Despite the injury Rodriguez would play for three more seasons. With his range crippled, the Dodgers moved him to first base where for two seasons he belted 45 home runs and hit for a .300 average. Despite this, the declining Rodriguez seemed destined to be moved to the American League to be the DH for the remainder of his career. However, Rodriguez wanting to only play for the Dodgers and realizing how far his skills had declined abruptly retired at 34. When he retired he had 1,301 stolen bases, 52 of which were home,with  a career batting average of .317, and 396 home runs.

Retirement was tough on Rodriguez because for the first time in his life he wasn’t playing. “At first I just couldn’t handle it. I was in a dark place for a while without baseball.
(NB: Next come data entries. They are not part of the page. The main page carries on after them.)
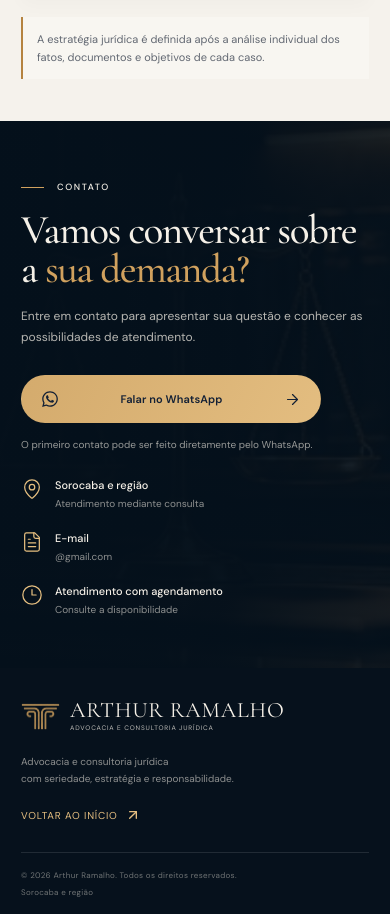
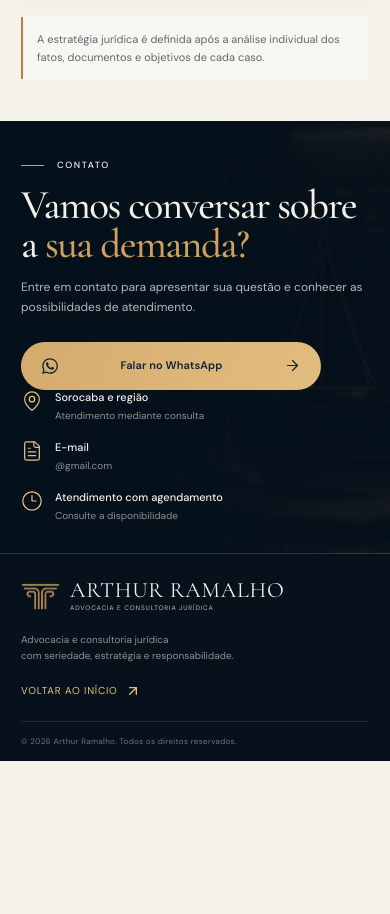
Before and after one commit to avanegm/arthur-ramalho, a React (Vite) app: page / in a window 390 px wide. Shown: the part 3252-4166 px from the top of the page. After the commit the page ends 4013 px from the top, so only its background shows below. Built offline with nearby package versions, Linux system fonts and the light colour scheme.

Commit message:
refina contato e rodape

```diff
--- a/src/App.tsx
+++ b/src/App.tsx
@@ -248,11 +248,6 @@ export default function App() {
           </div>
           <div className="contact-actions">
             <WhatsAppCta label="Falar no WhatsApp" />
-            {siteConfig.whatsappNumber ? (
-              <p className="contact-hint">O primeiro contato pode ser feito diretamente pelo WhatsApp.</p>
-            ) : (
-              <p className="contact-hint">O canal de WhatsApp será ativado após a configuração do número de atendimento.</p>
-            )}
             <div className="contact-details">
               <div className="contact-detail">
                 <MapPin size={22} strokeWidth={1.35} />
@@ -281,7 +276,6 @@ export default function App() {
         </div>
         <div className="footer-bottom page-width">
           <span>© {new Date().getFullYear()} Arthur Ramalho. Todos os direitos reservados.</span>
-          <span className="footer-location">{siteConfig.city}</span>
           {siteConfig.oabNumber && <span>OAB: {siteConfig.oabNumber}</span>}
         </div>
       </footer>
--- a/src/styles.css
+++ b/src/styles.css
@@ -2410,3 +2410,106 @@ h2 em {
     margin-top: 0;
   }
 }
+
+
+
+/* =========================================
+   CONTATO + RODAPÉ — COMPOSIÇÃO UNIFICADA
+   Escopo restrito às seções finais do site.
+========================================= */
+.contact {
+  padding: 48px 0 34px;
+  background: #06111c;
+}
+
+.contact::before {
+  background: linear-gradient(
+    90deg,
+    rgba(4, 16, 27, .98) 0%,
+    rgba(4, 16, 27, .94) 56%,
+    rgba(4, 16, 27, .72) 100%
+  );
+}
+
+.contact-inner {
+  gap: clamp(38px, 6vw, 90px);
+}
+
+.contact-copy h2 {
+  margin-top: 15px;
+}
+
+.contact-hint {
+  display: none;
+}
+
+.contact-details {
+  gap: 19px 30px;
+}
+
+.site-footer {
+  background: #06111c;
+  border-top: 1px solid rgba(208, 161, 94, .22);
+}
+
+.footer-main {
+  min-height: 0;
+  padding-top: 25px;
+  padding-bottom: 24px;
+}
+
+.footer-bottom {
+  min-height: 48px;
+  padding-block: 13px;
+}
+
+@media (max-width: 760px) {
+  .contact {
+    padding: 38px 0 30px;
+  }
+
+  .contact-inner {
+    gap: 24px;
+  }
+
+  .contact-copy h2 {
+    margin-top: 14px;
+    margin-bottom: 14px;
+  }
+
+  .contact-copy > p {
+    line-height: 1.65;
+  }
+
+  .contact-details {
+    gap: 17px;
+  }
+
+  .site-footer {
+    border-top-color: rgba(208, 161, 94, .25);
+  }
+
+  .footer-main {
+    gap: 16px;
+    padding-top: 23px;
+    padding-bottom: 22px;
+  }
+
+  .footer-bottom {
+    min-height: 0;
+    padding-top: 14px;
+    padding-bottom: 15px;
+  }
+}
+
+@media (max-width: 380px) {
+  .contact {
+    padding-top: 32px;
+    padding-bottom: 25px;
+  }
+
+  .footer-main {
+    padding-top: 20px;
+    padding-bottom: 19px;
+  }
+}
```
I tried to separate my self from the game, but I was depressed. Heck, Smalls even tried to get me in the booth, but that just wasn’t for me”.

After years of internal turmoil, baseball brought Benny back. After being given the manager’s job for the Las Vegas 51s, the Dodgers former Triple A team, Rodriguez realized that he had found what he was supposed to do. “I realized that I could make a difference in young players lives and loved the challenge”. Now the hitting coach with the Dodgers Rodriguez’s latest triumph is the Dodger’s latest phenom, Yasiel Puig. “It’s easy working with him, I’ve never seen a player with so much talent and a love for the game. It’s easy to work with someone who loves the game so much, and he reminds me of myself when I was playing”. When asked about the possibility of leaving for a managerial job Rodriguez replied “I’d never leave this organization. I was born a Dodger, I’ll die a Dodger”.

Benny the Jet will always have his place in Dodger history and in Cooperstown. One thing is for certain, this is one legend that will never die.